Modestly, you didn't mention Smashwords' role in this. So let me. By providing an easy-to-use, device-agnostic, non-restrictive e-publishing platform, you've given thousands of writers control over their output. And that's released a torrent of new writing.
I hear complaints that without gatekeepers, there's no assurance of quality. But this underestimates readers' ability to discriminate and find their favourite niches. Clearly, they're finding value in writing which previously might not have made it out of the slush pile.
So all credit to you, and thank you for giving many of us the opportunity to shape our writing careers.
And perhaps something else you could add to your list of reasons for the ebook's popularity. Now as never before, reading is an interactive experience. We communicate with each other, reader and writer, and on both sides it enhances our enjoyment. Just like this.
Thank you for this spot-on comment, Alan. I tip my hat to you. You get it. Indie authors get it. The days of the gatekeeping publisher filtering books for readers are over. Authors and readers can now connect on their own terms. Authors can be their own publishers. What a concept - publishers and authors desiring a relationship with the customer. Successful indie authors understand this secret, and fans of indie authors show their appreciation. Write on.
I thought I would add some personal data to the big picture numbers. In 2008, about 10% of my sales were ebook. By the end of 2009, ebook sales had grown to over 23.2%, with heavy December purchases driving up the annual figure.
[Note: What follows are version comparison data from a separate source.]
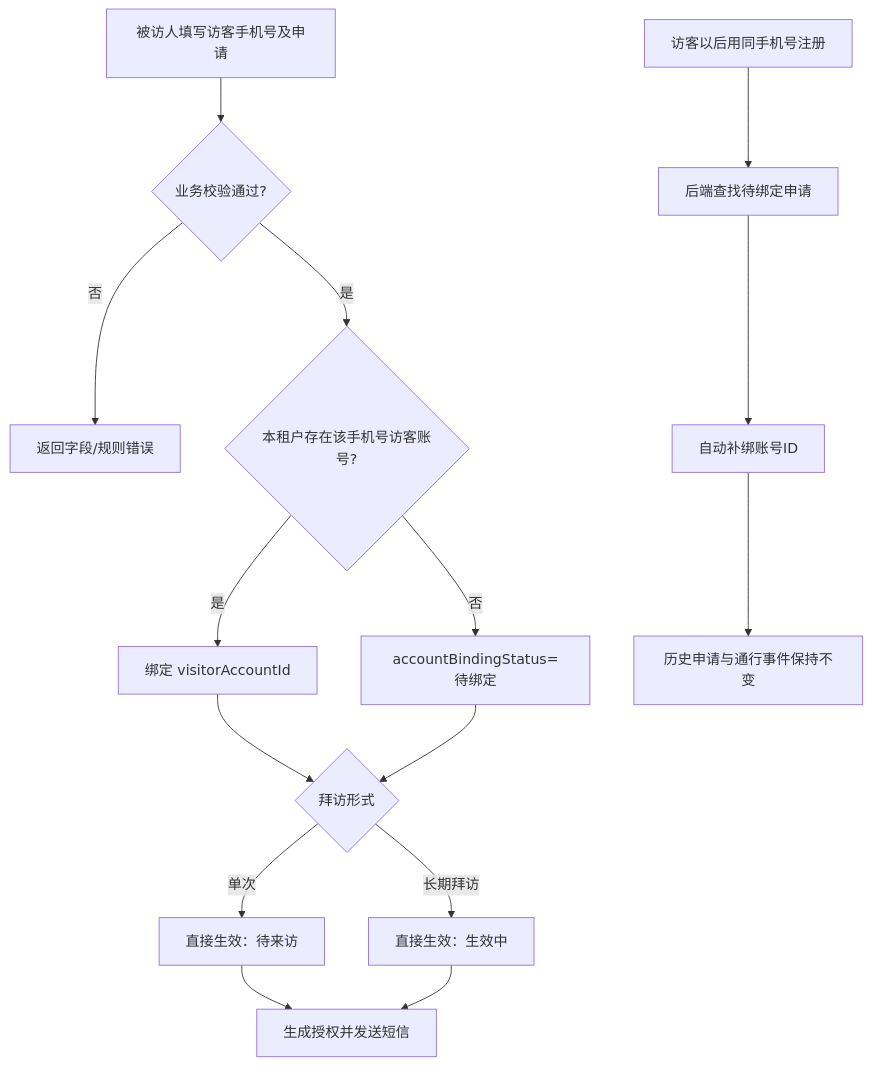
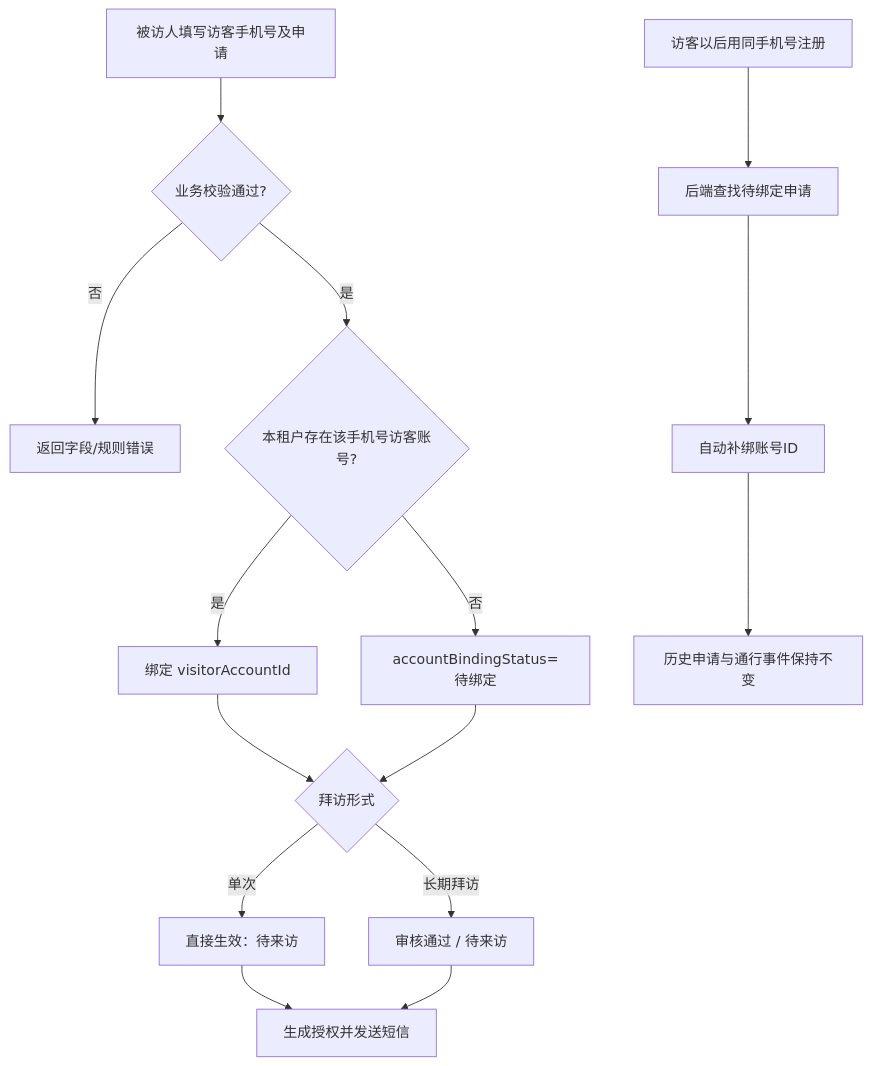
The fourth of 7 diagrams in docs/integration/02-核心业务流程.md (tangxiaochen755-droid/visitor-phase1-visual-blue), drawn with Mermaid before and after one commit. The commit also changed other lines of this file and 11 other files, not shown here.

````diff
--- a/docs/integration/02-核心业务流程.md
+++ b/docs/integration/02-核心业务流程.md
@@ -69,17 +69,17 @@
 ```mermaid
 flowchart TD
   A[被访人填写访客手机号及申请] --> B{业务校验通过?}
   B -- 否 --> X[返回字段/规则错误]
   B -- 是 --> C{本租户存在该手机号访客账号?}
   C -- 是 --> D[绑定 visitorAccountId]
   C -- 否 --> E[accountBindingStatus=待绑定]
   D --> F{拜访形式}
   E --> F
   F -- 单次 --> G[直接生效：待来访]
-  F -- 长期拜访 --> H[直接生效：生效中]
+  F -- 长期拜访 --> H[审核通过 / 待来访]
   G --> I[生成授权并发送短信]
   H --> I
   J[访客以后用同手机号注册] --> K[后端查找待绑定申请]
   K --> L[自动补绑账号ID]
   L --> M[历史申请与通行事件保持不变]
 ```
````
Since January 1 of this year, my ebook sales have been 42% of total sales.
At first I thought it was people loading up their Christmas ebook readers and depleting gift cards, but this is late March and the trend is holding steady.
Thanks for sharing your results, James. I think this shift is catching everyone by surprise.
Many of us Indie Authors who put up ebooks years ago with FictionWise and more recently Kindle Books have faithfully known this was coming. I point to Joe Konrath who sold 30,000 copies of his books on Kindle last year. I will soon have 30 titles on Kindle and 13 with B&N formerly fictionwise. The article is great and will open a lot of eyes and I agree it is about time authors got a larger share for our work. I will be sending this article around to all my friends. Thanks gain,
www.discountaudiobooks.com learned from audible.com, acquired by Amazon, the great potential of ebooks.
Alan's point about "no gatekeepers" is interestingly dealt with on Rasmussen Polls. The public has MORE faith in the lack of bias by non-traditional recommendations than those by recognized pundits (i.e., NYT, WSJ, etc).
If you make an ebook mistake, it was just a couple of bucks anyway.
Kindle lets you take a dabble for free, as does audible.com with a single track.
The publishing companies in NYC will be like Ozmandius in Shelley.
Alan also addresses the feedback. If we make a "mistake" in an ebook, and are blessed with a reader who lets us know, we can fix the ebook and get it republished in 48 hours.
Feedback becomes a blessing not an upsetting moment when you have to wait for the next edition, if there is one.
Liberation. Almost like the Boston Tea Party. Power to the reader and the people. Gatekeepers no longer matter as much, except as recommenders which Smashwords does so well. Thank you for it.
Hope the trend continues, I've published two books with Smashwords this month. Delighted with your site. Thank you.
If I upload my ebook to Smashwords, how often does Smashwords upload 'new arrivals' so to speak to itunes and the like?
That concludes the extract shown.